>>
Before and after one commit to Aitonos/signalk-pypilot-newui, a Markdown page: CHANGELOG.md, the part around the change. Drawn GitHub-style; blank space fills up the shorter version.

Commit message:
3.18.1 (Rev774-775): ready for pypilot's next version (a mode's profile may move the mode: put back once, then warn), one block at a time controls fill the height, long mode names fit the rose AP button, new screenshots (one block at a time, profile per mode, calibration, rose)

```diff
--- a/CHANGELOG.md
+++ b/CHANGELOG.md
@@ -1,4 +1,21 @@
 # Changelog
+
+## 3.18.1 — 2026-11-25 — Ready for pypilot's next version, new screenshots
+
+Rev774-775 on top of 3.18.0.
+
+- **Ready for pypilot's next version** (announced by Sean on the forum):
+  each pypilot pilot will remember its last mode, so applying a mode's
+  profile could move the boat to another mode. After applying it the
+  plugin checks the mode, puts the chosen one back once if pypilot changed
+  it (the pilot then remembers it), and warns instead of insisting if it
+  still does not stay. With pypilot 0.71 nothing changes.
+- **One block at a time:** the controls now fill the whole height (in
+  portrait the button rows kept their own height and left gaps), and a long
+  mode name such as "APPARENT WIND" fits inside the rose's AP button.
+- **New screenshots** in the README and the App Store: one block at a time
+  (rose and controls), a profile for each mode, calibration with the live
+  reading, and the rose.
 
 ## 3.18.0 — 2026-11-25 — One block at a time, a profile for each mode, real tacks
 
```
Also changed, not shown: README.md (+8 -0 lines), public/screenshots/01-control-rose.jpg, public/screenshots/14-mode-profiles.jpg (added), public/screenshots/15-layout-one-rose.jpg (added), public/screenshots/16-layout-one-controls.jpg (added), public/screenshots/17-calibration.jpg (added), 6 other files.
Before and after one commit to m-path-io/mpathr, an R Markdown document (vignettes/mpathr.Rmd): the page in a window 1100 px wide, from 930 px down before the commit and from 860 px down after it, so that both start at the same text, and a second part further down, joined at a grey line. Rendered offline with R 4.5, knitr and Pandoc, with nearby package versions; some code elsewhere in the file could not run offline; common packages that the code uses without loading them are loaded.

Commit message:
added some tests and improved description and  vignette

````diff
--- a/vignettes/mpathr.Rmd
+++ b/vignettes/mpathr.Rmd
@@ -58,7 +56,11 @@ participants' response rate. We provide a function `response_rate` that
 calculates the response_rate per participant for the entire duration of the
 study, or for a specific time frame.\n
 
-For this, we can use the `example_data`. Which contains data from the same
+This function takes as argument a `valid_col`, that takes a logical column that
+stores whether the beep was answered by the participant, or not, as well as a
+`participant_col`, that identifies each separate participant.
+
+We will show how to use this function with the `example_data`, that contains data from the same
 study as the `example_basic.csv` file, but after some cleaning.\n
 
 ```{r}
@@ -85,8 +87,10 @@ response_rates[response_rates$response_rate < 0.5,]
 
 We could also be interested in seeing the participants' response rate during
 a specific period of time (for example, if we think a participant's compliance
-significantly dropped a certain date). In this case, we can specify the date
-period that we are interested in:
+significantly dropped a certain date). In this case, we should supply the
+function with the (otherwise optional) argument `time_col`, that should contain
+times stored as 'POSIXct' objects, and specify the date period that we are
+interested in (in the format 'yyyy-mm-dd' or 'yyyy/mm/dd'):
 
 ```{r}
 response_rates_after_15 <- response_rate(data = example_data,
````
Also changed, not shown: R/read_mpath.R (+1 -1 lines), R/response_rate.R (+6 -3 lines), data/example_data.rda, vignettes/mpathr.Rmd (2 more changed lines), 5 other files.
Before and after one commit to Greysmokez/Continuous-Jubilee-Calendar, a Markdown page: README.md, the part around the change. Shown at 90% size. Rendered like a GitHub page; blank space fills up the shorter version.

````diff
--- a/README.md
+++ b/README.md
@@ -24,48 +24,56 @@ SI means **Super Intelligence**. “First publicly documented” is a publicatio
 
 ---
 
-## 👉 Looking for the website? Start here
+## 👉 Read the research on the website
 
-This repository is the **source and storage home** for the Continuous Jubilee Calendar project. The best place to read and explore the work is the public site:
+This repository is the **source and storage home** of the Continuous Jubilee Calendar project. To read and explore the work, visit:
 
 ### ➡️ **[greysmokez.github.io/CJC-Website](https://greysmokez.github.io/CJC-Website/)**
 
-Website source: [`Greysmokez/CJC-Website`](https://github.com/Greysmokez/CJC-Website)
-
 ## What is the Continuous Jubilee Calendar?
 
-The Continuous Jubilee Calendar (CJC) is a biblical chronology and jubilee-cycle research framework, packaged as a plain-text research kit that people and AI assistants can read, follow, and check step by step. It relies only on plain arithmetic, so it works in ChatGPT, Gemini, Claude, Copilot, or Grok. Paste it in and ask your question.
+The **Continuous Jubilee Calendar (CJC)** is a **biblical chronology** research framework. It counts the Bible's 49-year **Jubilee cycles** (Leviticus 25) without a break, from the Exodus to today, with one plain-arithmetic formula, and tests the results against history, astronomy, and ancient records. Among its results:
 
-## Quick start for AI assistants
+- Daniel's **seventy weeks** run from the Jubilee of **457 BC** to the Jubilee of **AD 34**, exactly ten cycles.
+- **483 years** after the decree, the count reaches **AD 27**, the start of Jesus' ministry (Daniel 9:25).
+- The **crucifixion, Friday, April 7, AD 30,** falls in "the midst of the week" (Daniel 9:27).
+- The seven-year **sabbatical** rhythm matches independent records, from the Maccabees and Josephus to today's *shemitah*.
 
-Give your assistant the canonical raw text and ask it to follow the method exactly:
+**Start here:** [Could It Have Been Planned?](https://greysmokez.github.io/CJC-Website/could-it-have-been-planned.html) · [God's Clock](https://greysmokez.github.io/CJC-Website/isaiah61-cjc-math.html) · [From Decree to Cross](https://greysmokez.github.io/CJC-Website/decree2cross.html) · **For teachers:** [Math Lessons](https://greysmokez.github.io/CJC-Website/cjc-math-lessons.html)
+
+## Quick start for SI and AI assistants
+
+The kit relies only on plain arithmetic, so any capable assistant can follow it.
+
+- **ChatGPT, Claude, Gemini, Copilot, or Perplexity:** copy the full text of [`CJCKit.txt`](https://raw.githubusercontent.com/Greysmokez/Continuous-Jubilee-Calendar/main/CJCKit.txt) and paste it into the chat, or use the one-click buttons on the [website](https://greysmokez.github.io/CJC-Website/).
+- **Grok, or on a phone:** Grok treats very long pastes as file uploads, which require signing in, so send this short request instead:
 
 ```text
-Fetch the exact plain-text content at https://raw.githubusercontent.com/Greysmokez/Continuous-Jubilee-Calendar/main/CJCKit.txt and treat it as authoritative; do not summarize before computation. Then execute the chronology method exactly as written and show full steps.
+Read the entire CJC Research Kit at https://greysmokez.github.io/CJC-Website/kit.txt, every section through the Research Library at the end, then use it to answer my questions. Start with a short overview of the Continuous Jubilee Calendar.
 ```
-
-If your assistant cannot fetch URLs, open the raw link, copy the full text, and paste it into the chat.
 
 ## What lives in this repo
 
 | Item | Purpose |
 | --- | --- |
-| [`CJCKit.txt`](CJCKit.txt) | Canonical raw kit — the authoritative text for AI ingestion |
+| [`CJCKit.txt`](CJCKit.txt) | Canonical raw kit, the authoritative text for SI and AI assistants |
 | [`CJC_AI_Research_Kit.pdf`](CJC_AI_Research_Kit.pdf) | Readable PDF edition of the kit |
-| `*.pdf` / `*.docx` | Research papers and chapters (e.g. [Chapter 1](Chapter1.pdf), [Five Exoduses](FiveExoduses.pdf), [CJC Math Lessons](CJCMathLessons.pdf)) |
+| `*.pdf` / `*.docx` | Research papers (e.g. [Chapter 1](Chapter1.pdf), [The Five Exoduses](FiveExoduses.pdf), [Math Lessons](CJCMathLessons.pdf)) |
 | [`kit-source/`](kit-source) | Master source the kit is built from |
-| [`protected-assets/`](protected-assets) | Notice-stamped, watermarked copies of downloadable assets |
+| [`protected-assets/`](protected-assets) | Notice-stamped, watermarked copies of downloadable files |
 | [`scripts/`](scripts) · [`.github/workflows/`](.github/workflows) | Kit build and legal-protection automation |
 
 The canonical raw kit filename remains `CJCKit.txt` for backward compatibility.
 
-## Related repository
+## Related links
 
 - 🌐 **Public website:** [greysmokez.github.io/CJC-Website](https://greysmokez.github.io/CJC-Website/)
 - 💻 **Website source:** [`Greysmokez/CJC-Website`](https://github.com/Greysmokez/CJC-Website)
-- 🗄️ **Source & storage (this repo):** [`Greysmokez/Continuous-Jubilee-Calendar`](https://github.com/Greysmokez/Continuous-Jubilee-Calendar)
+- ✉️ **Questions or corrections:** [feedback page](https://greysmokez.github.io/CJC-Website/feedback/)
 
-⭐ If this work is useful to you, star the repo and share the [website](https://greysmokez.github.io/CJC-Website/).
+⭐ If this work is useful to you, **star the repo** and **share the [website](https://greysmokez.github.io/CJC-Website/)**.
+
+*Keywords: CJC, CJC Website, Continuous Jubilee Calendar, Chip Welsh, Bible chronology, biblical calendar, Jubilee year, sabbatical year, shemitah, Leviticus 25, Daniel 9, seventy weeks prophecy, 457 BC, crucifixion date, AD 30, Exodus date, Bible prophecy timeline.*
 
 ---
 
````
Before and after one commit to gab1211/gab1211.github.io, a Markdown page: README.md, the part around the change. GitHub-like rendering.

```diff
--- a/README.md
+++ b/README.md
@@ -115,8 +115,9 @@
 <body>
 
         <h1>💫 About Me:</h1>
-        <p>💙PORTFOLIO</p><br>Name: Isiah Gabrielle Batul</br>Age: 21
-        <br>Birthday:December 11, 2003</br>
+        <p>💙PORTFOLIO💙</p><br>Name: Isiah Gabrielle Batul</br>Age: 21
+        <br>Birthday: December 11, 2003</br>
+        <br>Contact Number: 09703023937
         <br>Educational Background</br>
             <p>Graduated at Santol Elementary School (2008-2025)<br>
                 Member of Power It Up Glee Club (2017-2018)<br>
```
<<
• TASK DETAILS
When the word "instead" appears in a line of the listing, pull that line out.

• TASK SOLUTION
+  it (the pilot then remembers it), and warns instead of insisting if it
+- **Grok, or on a phone:** Grok treats very long pastes as file uploads, which require signing in, so send this short request instead:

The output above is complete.